You are the Lucky One

The other day my 8 year old son comes back from soccer, all covered in sweat, and asks me, « mom do you know why it’s getting hotter and hotter outside? »
I look at him and say, « because it’s the start of summer? »
He shakes his head and goes on to say « No mom, it’s called climate change. And it’s just going to get hotter and hotter as I get older ». He looks at me with a worried look and points out…
« Mom, you are the lucky one ».
The lucky one. He is speaking to me. Yes me, my generation and every generation before me. We are the lucky ones. It has never been put so straightforward and it really hits hard when it’s coming from your 8 year old son. He then goes on to say, « since you didn’t do anything, I’m the one that is going to have to do something. Mom, what is it that I have to do? »
Yes, I recycle, but I also worked 15+ years in product development creating beauty products packaged in the same plastics that are now polluting our waterways.
How do I answer his question?
I first have to acknowledge that I am part of the problem. I am the the lucky one. I got to do a job I loved, but that same job created so much waste. I can try and defend myself by saying I was one of the first to put into practice more environmentally-friendly measures during the development process:
  • Eliminating double-walled jars that were intentionally used to increase the products presence on shelf.
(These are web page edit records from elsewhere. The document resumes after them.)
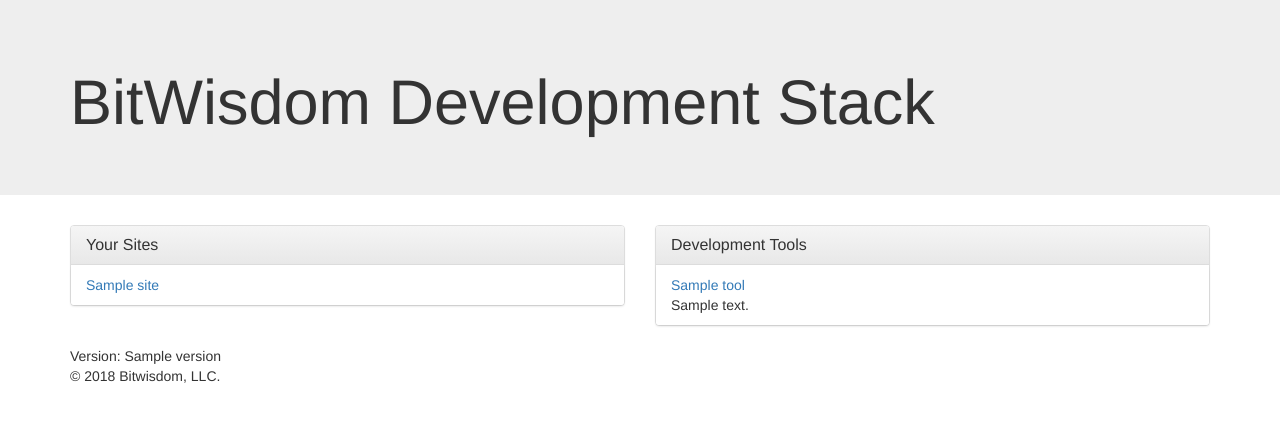
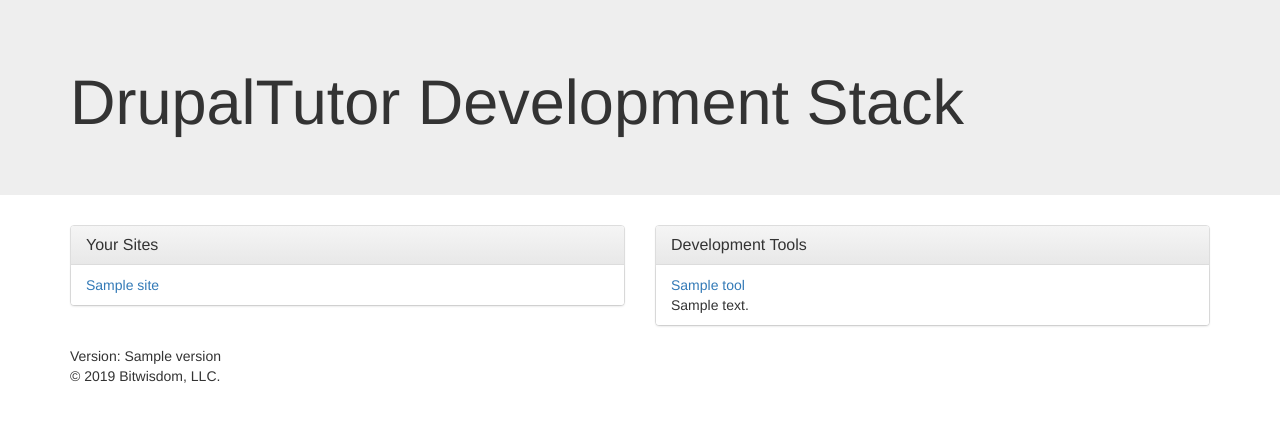
Before and after one commit to drupaltutor/devstack, a PHP site: template vm/dashboard/views/home.twig in a window 1280 px wide. Shown: the top 422 px of the page. Run offline with PHP 8.4, Linux system fonts and the light colour scheme; the template is opened without the code that fills it: most values are stand-ins (such as "Sample title", 1, 10 or a date in 2020); some libraries are stand-ins or nearby versions.

Commit message:
Convert to DrupalTutor branding

```diff
--- a/config/config.default.yml
+++ b/config/config.default.yml
@@ -1,5 +1,5 @@
 config:
-  hostname: bitwisdom
+  hostname: drupaltutor-devstack
   box: bitwisdom/phpdev64
   box_version: 2.1.0
   virtualbox:
@@ -25,5 +25,5 @@ config:
   mailhog:
     port: 8025
   git:
-    email: example@example.com
-    name: Example
+    email: drupaltutor-student@example.com
+    name: DrupalTutor Student
--- a/vm/dashboard/views/home.twig
+++ b/vm/dashboard/views/home.twig
@@ -2,14 +2,14 @@
 <html lang="en">
 <head>
     <meta charset="UTF-8">
-    <title>BitWisdom Development Stack</title>
+    <title>DrupalTutor Development Stack</title>
     <link rel="stylesheet" href="https://maxcdn.bootstrapcdn.com/bootstrap/3.3.6/css/bootstrap.min.css" integrity="sha384-1q8mTJOASx8j1Au+a5WDVnPi2lkFfwwEAa8hDDdjZlpLegxhjVME1fgjWPGmkzs7" crossorigin="anonymous">
     <link rel="stylesheet" href="https://maxcdn.bootstrapcdn.com/bootstrap/3.3.6/css/bootstrap-theme.min.css" integrity="sha384-fLW2N01lMqjakBkx3l/M9EahuwpSfeNvV63J5ezn3uZzapT0u7EYsXMjQV+0En5r" crossorigin="anonymous">
 </head>
 <body>
 <div class="jumbotron">
     <div class="container">
-        <h1>BitWisdom Development Stack</h1>
+        <h1>DrupalTutor Development Stack</h1>
     </div>
 </div>
 <div class="container">
@@ -51,7 +51,7 @@
 <footer>
     <div class="container">
         <p>Version: {{ version }}<br />
-        © 2018 Bitwisdom, LLC.</p>
+        © 2019 Bitwisdom, LLC.</p>
     </div>
 </footer>
 </html>
```
Also changed, not shown: README.md, 1 other file.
  • Ensuring the cardboard box was the same size of the bottle inside the pack. Yes, boxes used to be larger than what was inside the pack to increase visibility on shelf. That way you think you are getting more for your money.
  • Using certified cardboard to create boxes that are recyclable. There are different types of cardboard.
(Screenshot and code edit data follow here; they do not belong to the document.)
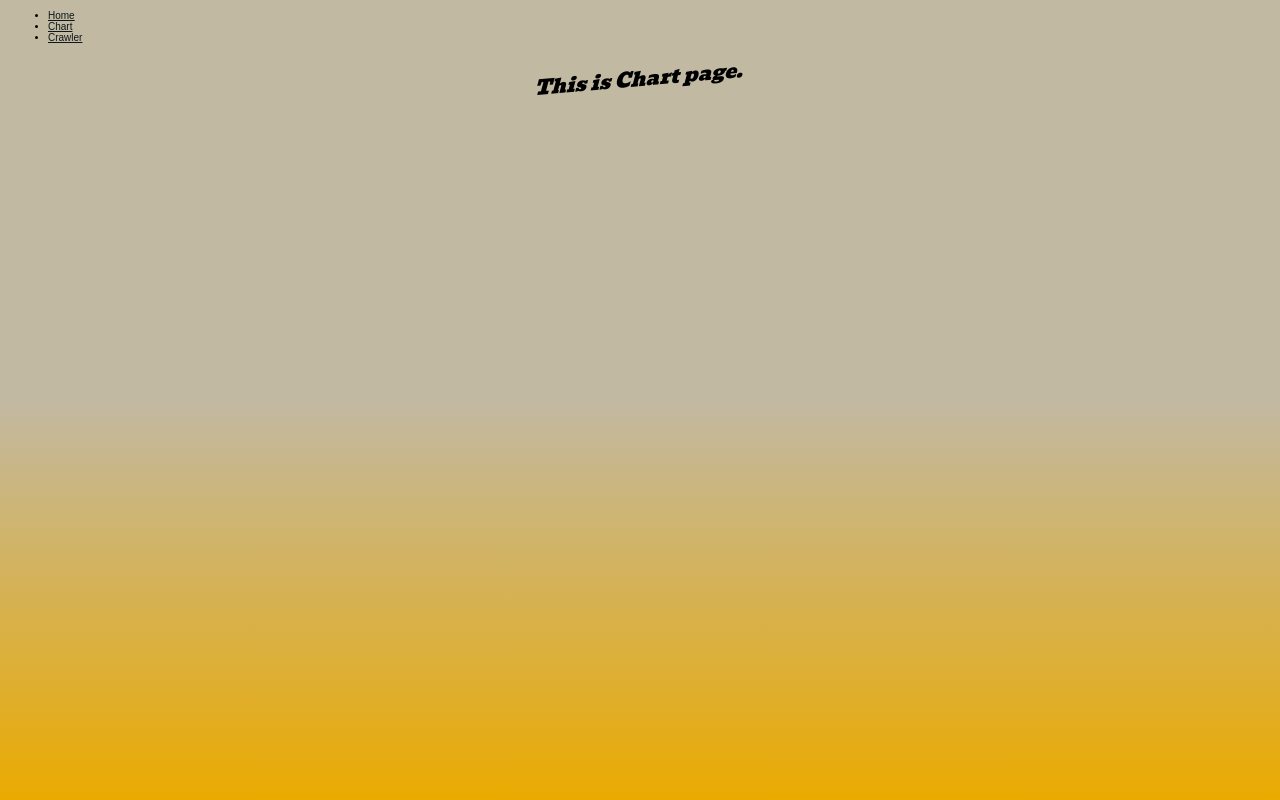
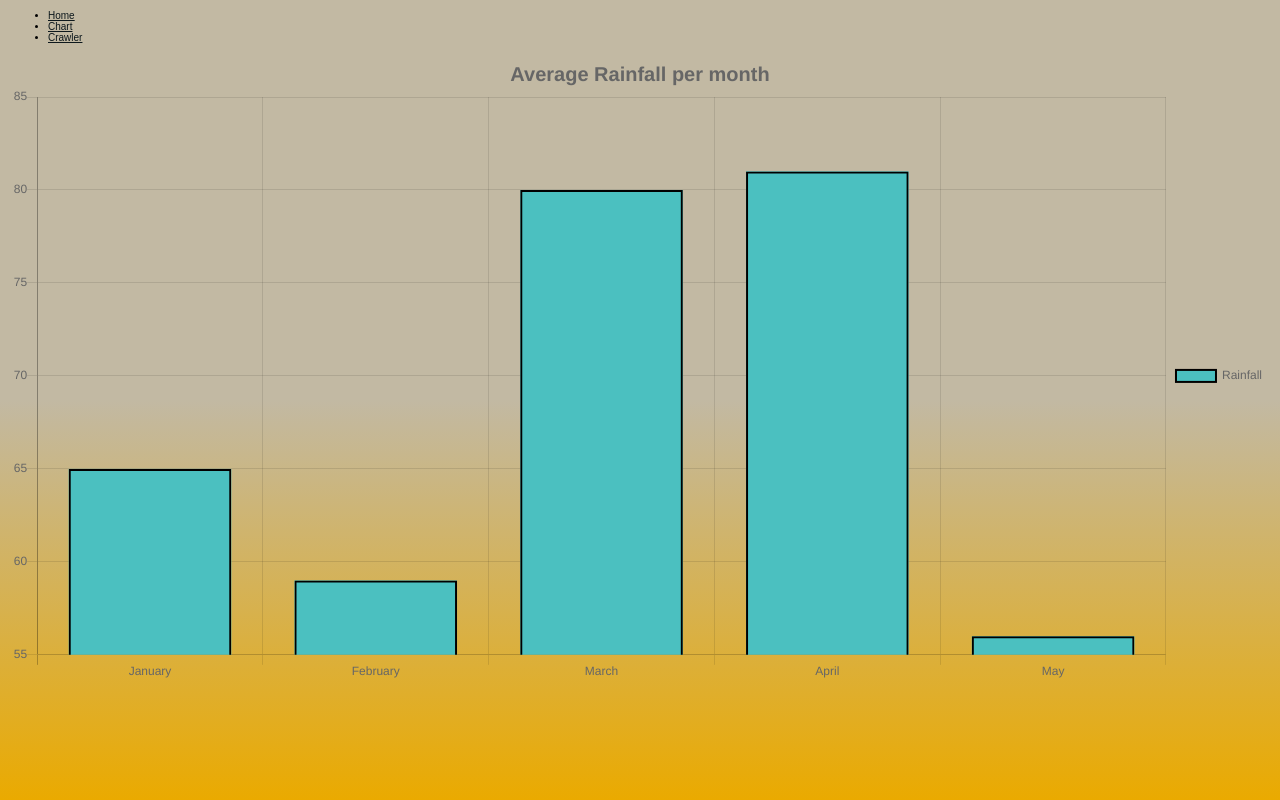
Before and after one commit to quantum93/wiki-react, a React (Create React App) app: page /chart in a window 1280 px wide. Built offline with nearby package versions, Linux system fonts and the light colour scheme.

Commit message:
adds bar chart model in functional component

```diff
--- a/package.json
+++ b/package.json
@@ -3,7 +3,9 @@
   "version": "0.1.0",
   "private": true,
   "dependencies": {
+    "chart.js": "^2.8.0",
     "react": "^16.9.0",
+    "react-chartjs-2": "^2.8.0",
     "react-dom": "^16.9.0",
     "react-router": "^5.1.1",
     "react-router-dom": "^5.0.1",
--- a/src/components/Chart.js
+++ b/src/components/Chart.js
@@ -1,26 +1,50 @@
 import React from 'react';
 import db from './db.json';
+import {Bar} from 'react-chartjs-2';
 
-const Chart = () => {
+const state = {
+  labels: ['January', 'February', 'March', 'April', 'May'],
+  datasets: [
+    {
+      label: 'Rainfall',
+      backgroundColor: 'rgba(75,192,192,1)',
+      borderColor: 'rgba(0,0,0,1)',
+      borderWidth: 2,
+      data: [65, 59, 80, 81, 56]
+    }
+  ]
+}
 
-  let i;
-  console.log(db.data.length-1);
-  for (i = 0; i < db.data.length; i++) {
-    if (db.data[i].abv) {
-      console.log(i, db.data[i].abv);
-      console.log(db.data[i].ibu);
-      let style = db.data[i].style
-      console.log(i, style ? style.category.name : "no category name");
-    }
-  }
-
-  return (
+const myChart = () => {
+  return(
     <div>
-      <h1>This is Chart page.</h1>
+    <Bar
+    data={state}
+    options={{
+      title:{
+        display:true,
+        text:'Average Rainfall per month',
+        fontSize:20
+      },
+      legend:{
+        display:true,
+        position:'right'
+      }
+    }}
+    />
     </div>
-  )
-
+  );
 
 }
 
-export default Chart;
+export default myChart;
+// let i;
+// console.log(db.data.length-1);
+// for (i = 0; i < db.data.length; i++) {
+  //   if (db.data[i].abv) {
+    //     console.log(i, db.data[i].abv);
+    //     console.log(db.data[i].ibu);
+    //     let style = db.data[i].style
+    //     console.log(i, style ? style.category.name : "no category name");
+    //   }
+    // }
```
Also changed, not shown: 1 other file (tests, documents, lock files or other folders).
  • Stopped using plastics that were zero percent recyclable, but great for storing harsh chemicals found in hair dyes. Yes there are also different types of plastic.
  • Started using up to 95% post-consumer recycled plastic bottles, which is now thankfully becoming a norm, but can still be hard to use because of color standards and price.
  • Developing one of the first lines of sulfate, silicone and paraben free haircare products, helping to eliminate petroleum-based ingredients in formulas.
  • Using more sustainably sourced natural raw materials.
Small changes in the development of a product lifecycle that overtime can have a positive impact on the planet, but it’s definitely not enough.
So when my son asks what does he need to do to stop climate change, I can’t just sit and say recycle. Yes, that does make a difference, but even I don’t know how to educate him on the greater things that will make an impact. I can only educate him on the things I know we can do around the house or around us, which I realized is quite limited to recycling, turning off the lights, turning off the water when brushing your teeth, and a few other things.
What I really need to do is figure out how to answer his question so we can make as many changes as we can to make a difference today so he can grow up and make an even bigger impact tomorrow. So, this is my mission…looking at ways to make the world a better place. Where do I start? With what I know and what I have seen. So these are my tips on ways to make change. Please feel free to reach out if you have the slightest answer to my questions. I could use all the help that I can get. 
- Jenny, founder of (SLO)w Beauty Lab